■ Exercise details ■
Reproduce the whole listing that follows, character for character, and drop the images.

■ The data ■
◇ ◇ ◇ ◇ ◇
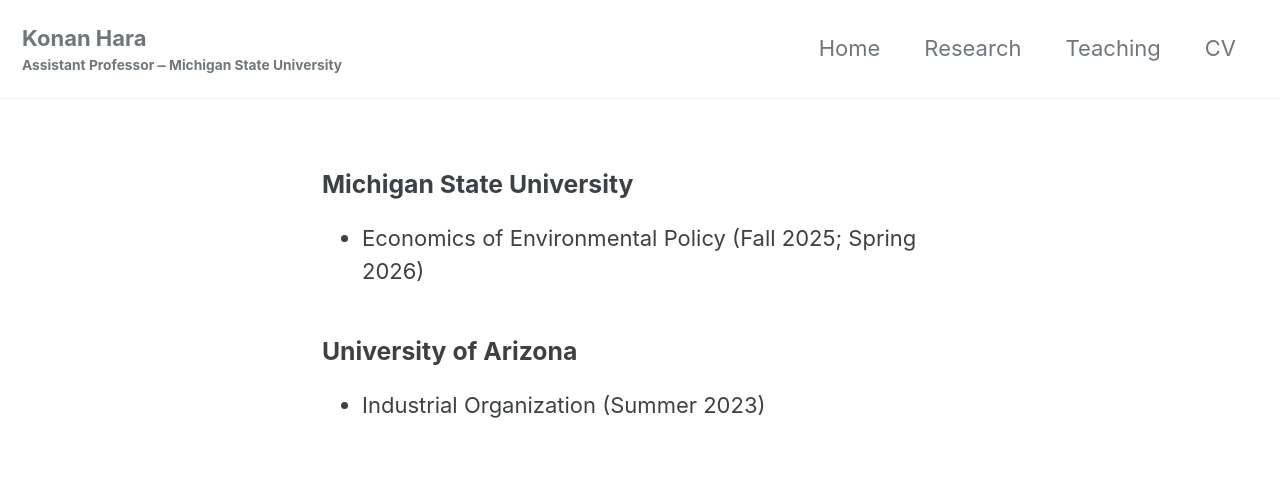
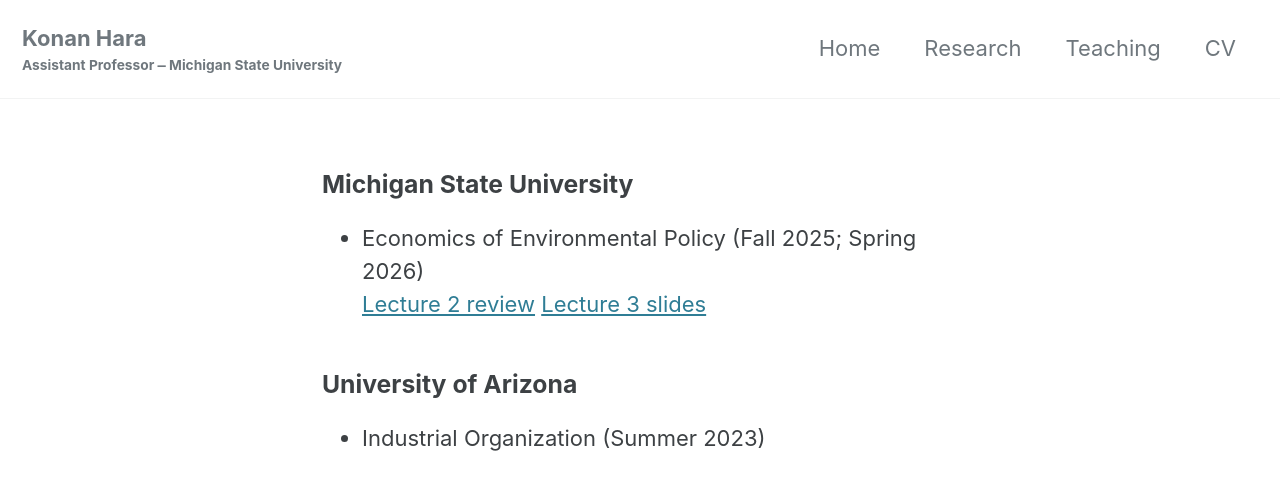
Before and after one commit to harakonan/harakonan.github.io, a Jekyll site: the page built from _pages/teaching.md, in a window 1280 px wide. Shown: the top 490 px of the page. Built offline with Jekyll 4.4.1, drawn with Linux system fonts in a browser that asks for light colours; cached includes are drawn as plain includes.

Commit message:
temporary lecture materials

```diff
--- a/_pages/teaching.md
+++ b/_pages/teaching.md
@@ -7,6 +7,9 @@ permalink: /teaching/
 ### Michigan State University
 
 - Economics of Environmental Policy (Fall 2025; Spring 2026)
+\\
+[Lecture 2 review](../assets/pdfs/EC450/EC450_lecture2_review.pdf)
+[Lecture 3 slides](../assets/pdfs/EC450/EC450_lecture3.pdf)
 
 ### University of Arizona
 
```
Also changed, not shown: 7 other files.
◇ ◇ ◇ ◇ ◇
■ Output for this exercise ■
Before and after one commit to harakonan/harakonan.github.io, a Jekyll site: the page built from _pages/teaching.md, in a window 1280 px wide. Shown: the top 490 px of the page. Built offline with Jekyll 4.4.1, drawn with Linux system fonts in a browser that asks for light colours; cached includes are drawn as plain includes.

Commit message:
temporary lecture materials

```diff
--- a/_pages/teaching.md
+++ b/_pages/teaching.md
@@ -7,6 +7,9 @@ permalink: /teaching/
 ### Michigan State University
 
 - Economics of Environmental Policy (Fall 2025; Spring 2026)
+\\
+[Lecture 2 review](../assets/pdfs/EC450/EC450_lecture2_review.pdf)
+[Lecture 3 slides](../assets/pdfs/EC450/EC450_lecture3.pdf)
 
 ### University of Arizona
 
```
Also changed, not shown: 7 other files.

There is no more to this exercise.